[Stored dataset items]
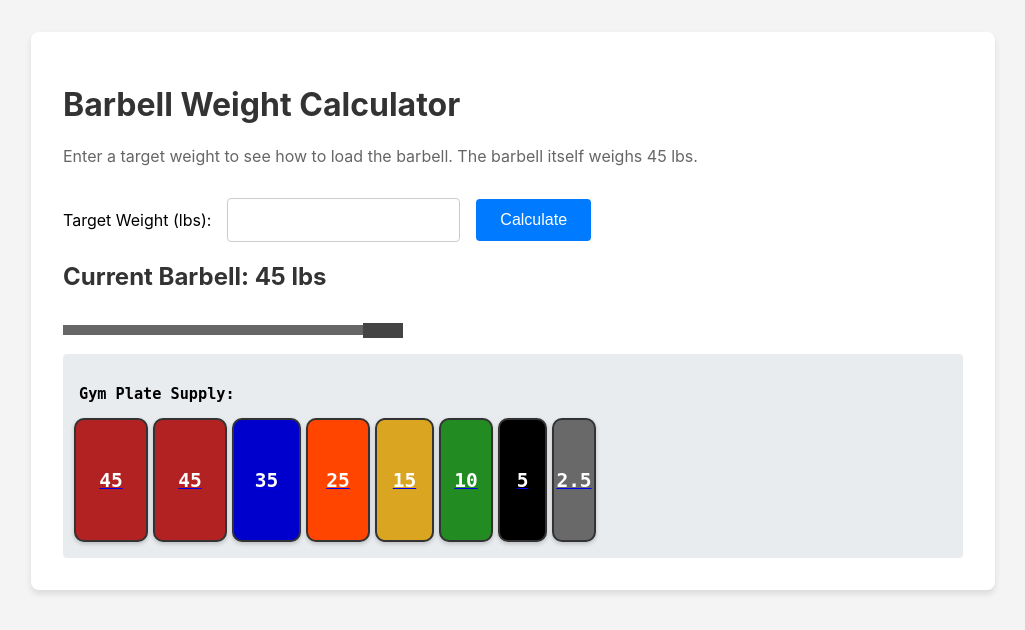
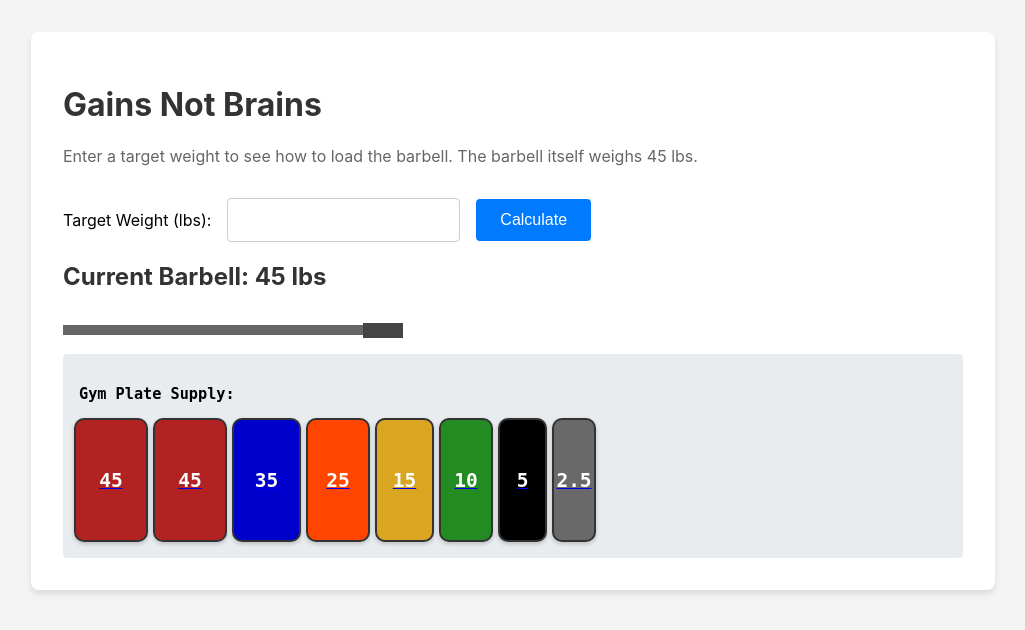
Before and after one commit to espdesign/gains-not-brains, a Flask app: page / in a window 1280 px wide. Shown: the top 630 px of the page, without its empty margins (127-1152 px from the left). Run offline with Flask 3, Linux system fonts and the light colour scheme.

Commit message:
changed title to gains not brains

```diff
--- a/app/templates/index.html
+++ b/app/templates/index.html
@@ -3,7 +3,7 @@
 <head>
     <meta charset="utf-8">
     <meta name="viewport" content="width=device-width, initial-scale=1, shrink-to-fit=no">
-    <title>Barbell Weight Calculator</title>
+    <title>Gains Not Brains</title>
     <style>
         body { font-family: -apple-system, BlinkMacSystemFont, "Segoe UI", Roboto, "Helvetica Neue", Arial, sans-serif; margin: 2rem; background-color: #f4f4f4; }
         .container { max-width: 900px; margin: auto; background-color: white; padding: 2rem; border-radius: 8px; box-shadow: 0 4px 6px rgba(0, 0, 0, 0.1); }
@@ -85,7 +85,7 @@
 </head>
 <body>
     <div class="container">
-        <h1>Barbell Weight Calculator</h1>
+        <h1>Gains Not Brains</h1>
         <p>Enter a target weight to see how to load the barbell. The barbell itself weighs 45 lbs.</p>
 
         <form method="POST">
```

**Task instructions**
Reproduce every line in the records above that contains the word "title".

**Completed exercise**
changed title to gains not brains
-    <title>Barbell Weight Calculator</title>
+    <title>Gains Not Brains</title>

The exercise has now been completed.